Activity
Going through the material below, please gather all lines with the word "onChangeImage" in them.

Data for this exercise
_ _ _

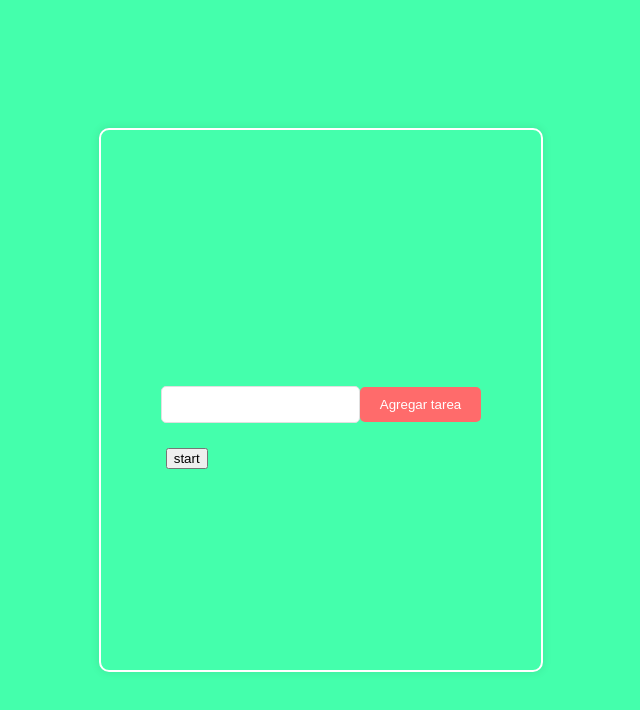
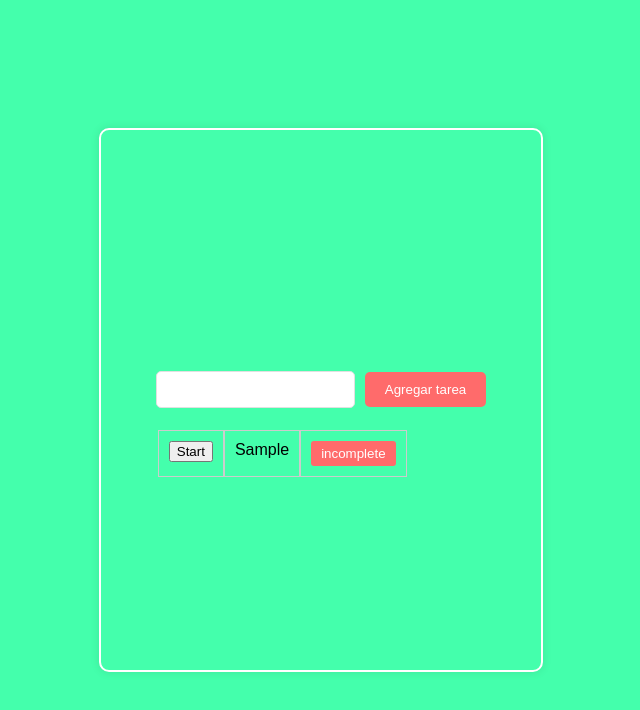
Before and after one commit to f3d3-mol/pomodoro, a plain HTML site: page index.html in a window 1280 px wide. Both pictures are taken after typing "Sample" into the empty fields and a click on the input "Agregar tarea". Shown: the whole page, without its empty margins (319-959 px from the left). Drawn offline with Linux system fonts and the light colour scheme.

Commit message:
se logran modificaciones en el css y se agrega la funcionalidad de creacion de tablas desde el formulario

```diff
--- a/main.js
+++ b/main.js
@@ -34,28 +34,50 @@ function createTask(value) {
     })  */
   /*   hasta esta parte se logra el resultado deseado agregando los nuevos task en el array task  */
 }
+function renderTask() {
+    // Borra los elementos existentes en el tBody
+    tBody.innerHTML = '';
 
-function renderTask(){
-    tBody.innerHTML = '';
     tasks.forEach(task => {
+        console.log(task);
+        // Crea una nueva fila (tr) para la tarea
         const tr = document.createElement("tr");
         tr.id = task.id;
+        tr.classList.add("tabla");
+
+        // Crea los botones "Start" y "Status"
         const btnStart = document.createElement("button");
-        btnStart.innerHTML = 'start';
+        btnStart.innerHTML = 'Start';
         btnStart.id = "btnStart";
         const btnStatus = document.createElement("button");
+        btnStatus.innerHTML = "incomplete";
+        btnStart.classList.add("table-buton")
+        btnStatus.classList.add("table-button")
+
+        // Crea las celdas (td) para la fila
         const tdStart = document.createElement("td");
         const tdTitle = document.createElement("td");
-        const tdState = document.createElement("td");
         const tdModify = document.createElement("td");
+        tdStart.classList.add("table-buton");
+        tdModify.classList.add("table-buton");
+        tdTitle.classList.add("table-title");
+        tdTitle.innerHTML = task.title;
+
+
+
+        // Agrega los botones a las celdas correspondientes
         tdStart.appendChild(btnStart);
         tdModify.appendChild(btnStatus);
 
+        // Agrega las celdas a la fila
         tr.appendChild(tdStart);
+        tr.appendChild(tdTitle);
+        tr.appendChild(tdModify);
+
+        // Agrega la fila completa al tBody
+        tBody.appendChild(tr);
 
         console.log(tr);
-
-        tBody.appendChild(tr)
-        console.log(tBody)
-    })
+        console.log(tBody);
+    });
 }
--- a/style.css
+++ b/style.css
@@ -1,27 +1,27 @@
 body {
   font-family: Arial, Helvetica, sans-serif;
-  background-color: #44ffac; /* Fondo verde claro */
+  background-color: #44ffac;
   margin: 0;
   padding: 0;
   display: flex;
   justify-content: center;
   align-items: center;
-  min-height: 100vh; /* Centrar verticalmente en la página */
+  min-height: 100vh;
 }
 
 #app {
-  background-color: #44ffac; /* Fondo verde claro */
-  width: 400px; /* Menos ancho */
-  height: 500px; /* Más alto */
-  margin: 20px auto; /* Margen superior más sutil */
-  border: 2px solid #fff; /* Borde blanco */
+  background-color: #44ffac;
+  width: 400px;
+  height: 500px;
+  margin: 20px auto;
+  border: 2px solid #fff;
   padding: 20px;
   border-radius: 10px;
   box-shadow: 0 0 10px rgba(0, 0, 0, 0.1);
   display: flex;
-  flex-direction: column; /* Alineación vertical */
-  justify-content: center; /* Alineación horizontal */
-  align-items: center; /* Alineación horizontal */
+  flex-direction: column;
+  justify-content: center;
+  align-items: center;
 }
 
 #time {
@@ -37,20 +37,18 @@ body {
 
 .form {
   display: flex;
-  flex-direction: column; /* Alineación vertical */
-  align-items: center; /* Alineación horizontal */
-
+  flex-direction: row; /* Cambia a fila para alinear elementos en línea */
+  align-items: center;
   margin-top: 20px;
 }
 
 #form {
-  display: flex;
-  flex-direction: row; /* Alineación vertical */
-  align-items: center; /* Alineación horizontal */
-
+  display:flex; /* Alinea elementos en línea */
+  align-items: center;
 }
 
-input[type="text"] {
+/* Estilos para los elementos de entrada en el formulario */
+#itTask {
   padding: 10px;
   border: 1px solid #e0e0e0;
   border-radius: 5px;
@@ -58,45 +56,54 @@ input[type="text"] {
 
 }
 
-input[type="submit"] {
+#bAdd {
   border: none;
-  background-color: #ff6b6b; /* Rojo claro */
+  background-color: #ff6b6b;
   color: #fff;
   padding: 10px 20px;
   border-radius: 5px;
   cursor: pointer;
   transition: background-color 0.3s;
+
+  margin-left: 10px; /* Separación entre el botón "Agregar tarea" y el campo de entrada */
 }
 
-input[type="submit"]:hover {
-  background-color: #e95a5a; /* Rojo más oscuro al pasar el mouse */
+#bAdd:hover {
+  background-color: #e95a5a;
 }
 
 #tasks {
   display: flex;
-  flex-direction: column; /* Alineación vertical */
+  flex-direction: column;
   gap: 10px;
   margin-top: 20px;
 }
 
-.task {
+/* Establece un ancho fijo y adapta al contenido */
+tr.tabla {
   display: flex;
-  gap: 10px;
-  align-items: center;
+  width: 100%;
+  margin-bottom: 10px;
 }
 
-.task .completed {
-  display: flex;
-  align-items: center;
-  gap: 10px;
-
+/* Establece un ancho igual para todas las celdas de la fila */
+tr.tabla td {
+  flex: 1;
+  padding: 10px;
+  border: 1px solid #ccc;
 }
 
-.done {
-  display: inline-block;
-  padding: 5px;
-  background-color: #dcdcdc; /* Gris claro */
+/* Estilos para los botones en las filas de la tabla */
+.table-button {
+  background-color: #ff6b6b;
+  color: #fff;
+  border: none;
+  padding: 5px 10px;
   border-radius: 3px;
-  font-weight: bold;
-  color: #333;
+  cursor: pointer;
+  transition: background-color 0.3s;
 }
+
+.table-button:hover {
+  background-color: #e95a5a;
+}
```
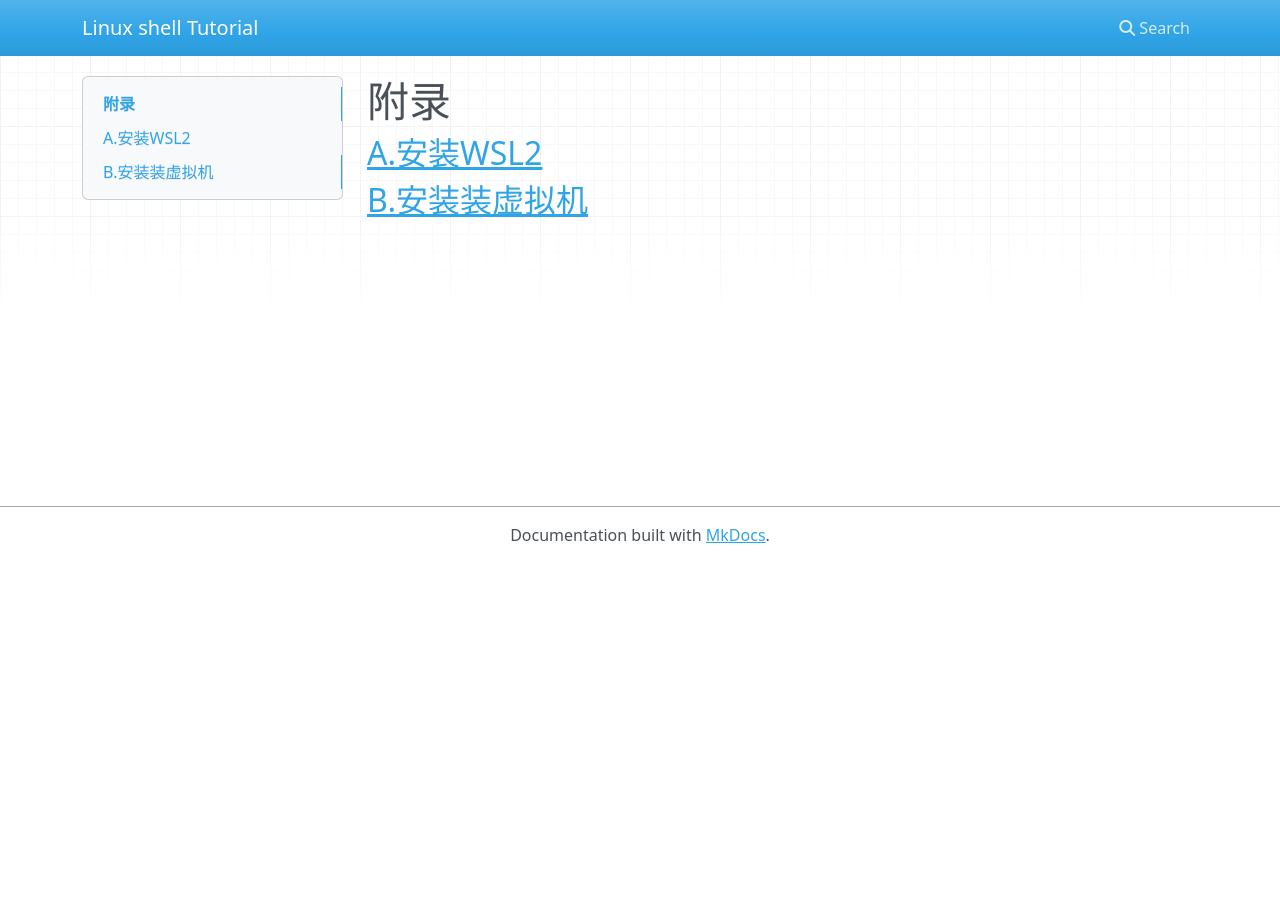
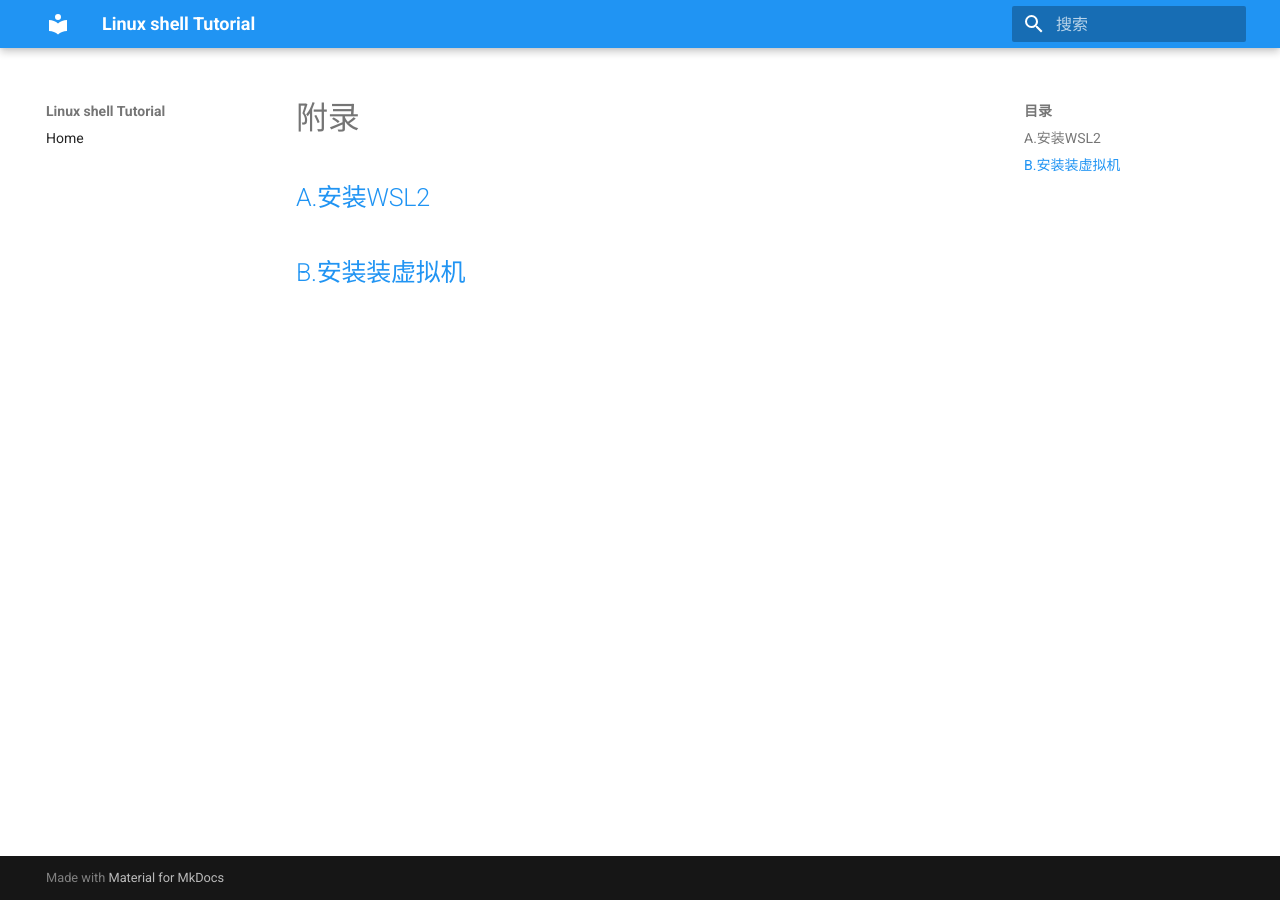
Before and after one commit to OshinoShinobu-Chan/Linux-shell-Tutorial, an MkDocs documentation site: the page built from docs/附录/index.md, in a window 1280 px wide. Built offline with MkDocs 1.6.1 and Material for MkDocs 9.7.7, drawn with Linux system fonts in a browser that asks for light colours; nearby versions of some CDN libraries; some web fonts are replaced.

Commit message:
set theme to material

```diff
--- a/mkdocs.yml
+++ b/mkdocs.yml
@@ -1,3 +1,16 @@
 site_name: Linux shell Tutorial
+site_url: https://oshinoshinobu-chan.github.io/Linux-shell-Tutorial/
 nav:
   - Home: index.md
+theme:
+  name: material
+  language: zh
+  palette:
+    primary: blue
+    accent: light blue
+  font:
+    code: Cascadia Mono
+  features:
+    - navigation.instant
+    - navigation.instant.progress
+    - navigation.footer
--- a/pyproject.toml
+++ b/pyproject.toml
@@ -6,6 +6,7 @@ authors = ["Crimmy <crimmypeng@gmail.com>"]
 
 [tool.poetry.dependencies]
 python = "^3.10"
+mkdocs-material = "^9.5.42"
 
 [tool.poetry.dev-dependencies]
 mkdocs = "^1.2.3"
```
Also changed, not shown: 1 other file.
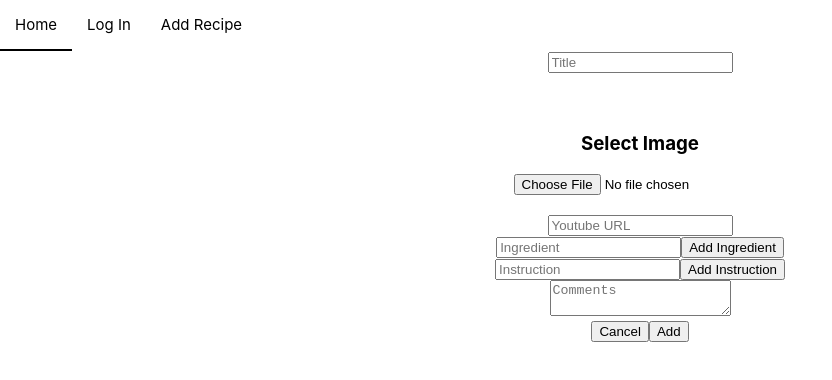
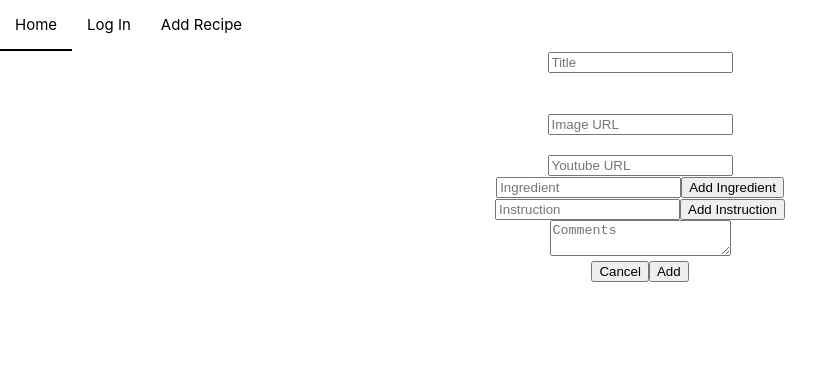
Before and after one commit to obaldwingeil/That-s-cheesy-copy, a React (Create React App) app: page /addrecipe in a window 1280 px wide. Shown: the top 380 px of the page, without its empty margins (0-832 px from the left). Built offline with nearby package versions, Linux system fonts and the light colour scheme.

Commit message:
styling for recipe list, made image uploadable by url instead of file

```diff
--- a/src/components/AddRecipe.js
+++ b/src/components/AddRecipe.js
@@ -9,7 +9,7 @@ export default function AddRecipe() {
   const [instruction, setInstruction] = useState("");
   const [ingredients, setIngredients] = useState([]);
   const [instructions, setInstructions] = useState([]);
-  const [image, setImage] = useState([]);
+  const [image, setImage] = useState("");
   const [embedId, setEmbedId] = useState("");
   const [invalidURL, setInvalidURL] = useState(false);
 
@@ -40,14 +40,14 @@ export default function AddRecipe() {
     navigate('/');
   }
 
-  const onChangeImage = event => {
-    if (event.target.files && event.target.files[0]) {
-        let img = event.target.files[0];
-        setImage(
-          URL.createObjectURL(img)
-        );
-    }
-  }
+  // const onChangeImage = event => {
+  //   if (event.target.files && event.target.files[0]) {
+  //       let img = event.target.files[0];
+  //       setImage(
+  //         URL.createObjectURL(img)
+  //       );
+  //   }
+  // }
 
   function _getEmbedId(event) {
     if (event === "") {
@@ -97,8 +97,18 @@ export default function AddRecipe() {
           <br></br>
           <img width="400" src={image} />
           <br></br>
-          <h3>Select Image</h3>
-          <input type="file" name="myImage" onChange={onChangeImage} />
+          <FormGroup className="AddRecipe-input">
+            <Input
+              type="text"
+              value={image}
+              id="image-input"
+              className="AddRecipe-input"
+              placeholder="Image URL"
+              onChange={(e) => setImage(e.target.value)}
+            />
+          </FormGroup>
+          {/* <h3>Select Image</h3> */}
+          {/* <input type="file" name="myImage" onChange={onChangeImage} /> */}
           <h3></h3>
           <div className="youtubeInput container">
             {invalidURL ? <div className="invalidURL">
--- a/src/components/EditRecipe.js
+++ b/src/components/EditRecipe.js
@@ -13,7 +13,7 @@ class EditRecipe extends Component {
             instruction: "",
             ingredients: [],
             instructions: [],
-            image: null,
+            image: "",
             embedId: "",
             invalidURL: false
         }
@@ -63,13 +63,17 @@ class EditRecipe extends Component {
     }
 
     onChangeImage(e) {
-        if (e.target.files && e.target.files[0]) {
-            let img = e.target.files[0];
-            this.setState({
-                image: URL.createObjectURL(img)
-            });
-        }
-    };
+        this.setState({ image: e.target.value })
+    }
+
+    // onChangeImage(e) {
+    //     if (e.target.files && e.target.files[0]) {
+    //         let img = e.target.files[0];
+    //         this.setState({
+    //             image: URL.createObjectURL(img)
+    //         });
+    //     }
+    // };
 
     editRecipe(id) {
         fetch(`http://127.0.0.1:5000/recipe/edit/${id}`, {
@@ -174,8 +178,18 @@ class EditRecipe extends Component {
                         <br></br>
                         <img width="400" src={this.state.image} />
                         <br></br>
-                        <h3>Select Image</h3>
-                        <input type="file" name="myImage" onChange={this.onChangeImage} />
+                        <FormGroup className="EditRecipe-input">
+                            <Input
+                            type="text"
+                            value={this.state.image}
+                            id="image-input"
+                            className="EditRecipe-input"
+                            placeholder="Image URL"
+                            onChange={this.onChangeImage}
+                            />
+                        </FormGroup>
+                        {/* <h3>Select Image</h3>
+                        <input type="file" name="myImage" onChange={this.onChangeImage} /> */}
                         <div className="youtubeInput container">
                             {this.state.invalidURL ? <div className="invalidURL">
                                 Invalid URL
--- a/src/containers/RecipeListHolder.js
+++ b/src/containers/RecipeListHolder.js
@@ -53,13 +53,16 @@ class RecipeListHolder extends Component {
     render(){
         const recipe_list = this.state.recipes.map(recipe => {
             return (
+                <div className='carousel-container'>
                     <RecipeListItem
-                    id={recipe._id.$oid} title={recipe.title}
+                        id={recipe._id.$oid}
+                        title={recipe.title}
                         image={recipe.image}
                         ingredients={recipe.ingredients}
                         instructions={recipe.instructions}
                         user_id={this.state.user_id}
                     />
+                </div>
             )
         })
 
--- a/src/containers/RecipeListItem.js
+++ b/src/containers/RecipeListItem.js
@@ -12,9 +12,8 @@ export default function RecipeListItem({ id, title, image, ingredients, instruct
 
     return(
         <div className="RecipeListItem" onClick={handleClick}>
+            <img className="recipeListImg" width="150" height="150" src={image} />
             <div className="title">{title}</div>
-            <img width="100" src={image} />
-            <h3></h3>
         </div>
     )
 
--- a/src/css/RecipeListItem.css
+++ b/src/css/RecipeListItem.css
@@ -0,0 +1,17 @@
+.carousel-container {
+    display: inline-block;
+    overflow: hidden;
+    padding: 20px;
+    margin: 0 auto;
+    height: 200px;
+    font-family: 'https://fonts.googleapis.com/css?family=Actor';
+}
+
+.RecipeListHolder {
+    max-width: 60%;
+    display: inline-block;
+}
+
+.recipeListImg {
+    padding-bottom: 20px;
+}
```
Lines whose indentation alone changed are shown as unchanged.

_ _ _

Expected answer
-  const onChangeImage = event => {
+  // const onChangeImage = event => {
-          <input type="file" name="myImage" onChange={onChangeImage} />
+          {/* <input type="file" name="myImage" onChange={onChangeImage} /> */}
     onChangeImage(e) {
+    // onChangeImage(e) {
-                        <input type="file" name="myImage" onChange={this.onChangeImage} />
+                            onChange={this.onChangeImage}
+                        <input type="file" name="myImage" onChange={this.onChangeImage} /> */}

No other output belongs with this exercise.